ArcBest Corp. said today that it will roll out density-based pricing for less-than-truckload (LTL) traffic on Aug. 1 as an alternative to the commodity classification system that for more than 80 years has been used to set prices for LTL transportation services.
In a sign that Fort Smith, Ark.-based ArcBest is serious about migrating customers to the density-based pricing scheme, the company said it will apply minimum charges based on a shipment's cubic dimensions if the traditional class-based pricing does not produce higher charges than when the freight is cubed out.

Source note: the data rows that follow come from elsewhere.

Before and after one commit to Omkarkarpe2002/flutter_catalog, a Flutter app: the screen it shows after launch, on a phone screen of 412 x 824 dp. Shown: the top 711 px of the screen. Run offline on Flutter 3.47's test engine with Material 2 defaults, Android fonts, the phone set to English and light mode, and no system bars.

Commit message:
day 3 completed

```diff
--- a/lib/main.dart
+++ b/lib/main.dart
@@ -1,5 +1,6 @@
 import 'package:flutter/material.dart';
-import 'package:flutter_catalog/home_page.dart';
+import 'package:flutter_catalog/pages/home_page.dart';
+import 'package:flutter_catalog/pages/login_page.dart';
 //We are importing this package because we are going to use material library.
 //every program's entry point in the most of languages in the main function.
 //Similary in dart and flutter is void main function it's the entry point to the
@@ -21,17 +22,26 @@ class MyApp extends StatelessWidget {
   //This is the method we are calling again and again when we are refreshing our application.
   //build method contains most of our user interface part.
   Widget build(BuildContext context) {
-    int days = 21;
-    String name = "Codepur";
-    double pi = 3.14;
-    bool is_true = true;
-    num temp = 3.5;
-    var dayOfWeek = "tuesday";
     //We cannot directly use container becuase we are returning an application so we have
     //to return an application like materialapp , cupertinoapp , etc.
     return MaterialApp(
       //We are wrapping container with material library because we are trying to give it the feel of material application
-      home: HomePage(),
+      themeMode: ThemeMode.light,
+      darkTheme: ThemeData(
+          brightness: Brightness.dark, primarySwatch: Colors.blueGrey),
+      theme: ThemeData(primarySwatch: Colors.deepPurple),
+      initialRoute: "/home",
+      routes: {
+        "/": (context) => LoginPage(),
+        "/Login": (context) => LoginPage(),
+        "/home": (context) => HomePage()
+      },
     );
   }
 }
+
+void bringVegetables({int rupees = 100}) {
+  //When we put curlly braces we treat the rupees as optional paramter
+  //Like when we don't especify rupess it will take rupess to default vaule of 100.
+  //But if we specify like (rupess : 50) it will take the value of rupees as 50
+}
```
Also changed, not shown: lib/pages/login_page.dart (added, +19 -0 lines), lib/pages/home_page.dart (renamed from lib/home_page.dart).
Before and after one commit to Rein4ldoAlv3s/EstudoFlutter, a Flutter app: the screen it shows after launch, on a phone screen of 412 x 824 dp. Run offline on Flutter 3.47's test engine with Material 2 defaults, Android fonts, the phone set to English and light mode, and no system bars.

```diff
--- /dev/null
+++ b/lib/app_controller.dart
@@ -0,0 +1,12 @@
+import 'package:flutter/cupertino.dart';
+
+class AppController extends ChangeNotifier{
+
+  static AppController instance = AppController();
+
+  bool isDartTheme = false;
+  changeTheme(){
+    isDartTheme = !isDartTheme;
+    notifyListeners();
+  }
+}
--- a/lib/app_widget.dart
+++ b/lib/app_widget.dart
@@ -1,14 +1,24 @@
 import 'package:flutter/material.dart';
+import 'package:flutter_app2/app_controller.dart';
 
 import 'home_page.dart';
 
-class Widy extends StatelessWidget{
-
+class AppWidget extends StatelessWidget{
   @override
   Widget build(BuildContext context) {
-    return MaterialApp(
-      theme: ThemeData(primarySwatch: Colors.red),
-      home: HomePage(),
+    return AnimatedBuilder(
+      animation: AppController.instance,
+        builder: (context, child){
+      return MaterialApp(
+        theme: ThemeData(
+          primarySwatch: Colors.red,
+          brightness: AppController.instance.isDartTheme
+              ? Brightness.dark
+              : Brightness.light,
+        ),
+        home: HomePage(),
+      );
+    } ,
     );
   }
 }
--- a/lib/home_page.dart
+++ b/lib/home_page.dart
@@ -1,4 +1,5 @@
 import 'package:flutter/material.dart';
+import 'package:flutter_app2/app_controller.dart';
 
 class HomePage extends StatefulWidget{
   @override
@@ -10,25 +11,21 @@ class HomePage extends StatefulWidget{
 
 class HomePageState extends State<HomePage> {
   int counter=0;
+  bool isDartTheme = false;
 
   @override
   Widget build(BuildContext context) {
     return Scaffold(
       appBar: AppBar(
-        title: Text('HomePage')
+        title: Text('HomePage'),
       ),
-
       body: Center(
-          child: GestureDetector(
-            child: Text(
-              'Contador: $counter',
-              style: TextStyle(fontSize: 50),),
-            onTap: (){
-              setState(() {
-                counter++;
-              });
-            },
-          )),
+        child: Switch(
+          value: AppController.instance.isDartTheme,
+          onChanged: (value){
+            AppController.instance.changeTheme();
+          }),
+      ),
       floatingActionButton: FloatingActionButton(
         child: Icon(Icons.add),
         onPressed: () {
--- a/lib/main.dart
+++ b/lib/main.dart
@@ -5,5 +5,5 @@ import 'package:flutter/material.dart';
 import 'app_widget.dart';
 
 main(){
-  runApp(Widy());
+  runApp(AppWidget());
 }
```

However, the company, whose LTL unit is known as ABF Freight, will continue to offer rates through the traditional system, which determines LTL hauling charges based on classifications assigned to specific commodities.
The move by ArcBest, which generates around two-thirds of its revenue from asset-based services that include LTL, comes as all LTL carriers grapple with the growth in volumes of bulkier shipments that occupy a disproportionate amount of trailer space. "The logistics industry continues to change rapidly. We believe this initiative is the natural step for us to take now to ensure that the value we provide is appropriately reflected in the compensation we receive for our shipping and logistics services," said ArcBest Chairman, President and CEO Judy R. McReynolds in a statement.
Established in 1936, classifications were the required formula for rating LTL shipments until motor carrier deregulation in 1980. The system has remained the common model for setting prices. However, critics contend that rates generated from the class system are inherently unfair because they do not reflect the actual dimensions of the shipment. For example, two shipments of skateboards may have different densities and occupy different amounts of space per trailer. Yet they are given the same rate under the classification system because it shows they are the same product. Pricing the skateboards based on their dimensions and their fit in a trailer ends this confusion, supporters of density-based pricing have said.
The proliferation of sophisticated IT equipment that captures a shipment's true dimensions will allow carriers to fairly price their services based on proper trailer utilization, carrier executives have said. It would also curtail, if not eliminate, battles with shippers over mis-classifications, which require the carrier to return to the shipper for more money because the shipment was improperly classified and priced, carriers say.
Carrier executives and analysts have estimated that shipments can be underpriced by as much as 7 to 9 percent by not uniformly relying on density-based pricing. Beyond the savings for carriers, which would vary depending on the transaction, is the simplicity of displaying a shipment's precise dimensions on a computer screen, rather than using tape measures and rulers to gauge the dimensions, carrier executives say.
In a statement, FedEx Freight, the LTL unit of Memphis-based FedEx Corp. and the largest LTL carrier, said in a statement that "density-based pricing offers a more simplified alternative to the outdated classification-based system." The FedEx unit, which began using this approach in earnest about five or six years ago, said that "it will benefit the industry as a whole to move to a more simplified pricing structure that more accurately prices based upon shipment size, versus the classification system."
ArcBest said it would install measuring equipment known as "dimensioners" in most of its distribution centers by Aug. 1. The company said it has dimensional data on more than 90 percent of the freight shipped in its asset-based network. Customers can submit the shipment's dimensions, or ArcBest will use its equipment to measure the shipment and calculate the charges for them, the company said.
Many shippers still resist changing to density-based pricing, perhaps because they sense they get the long end of the rate stick with imprecise classifications from their carriers. There has been more traction from third-party logistics (3PL) providers because they tender large volumes and don't want to be bothered dealing with the classification process.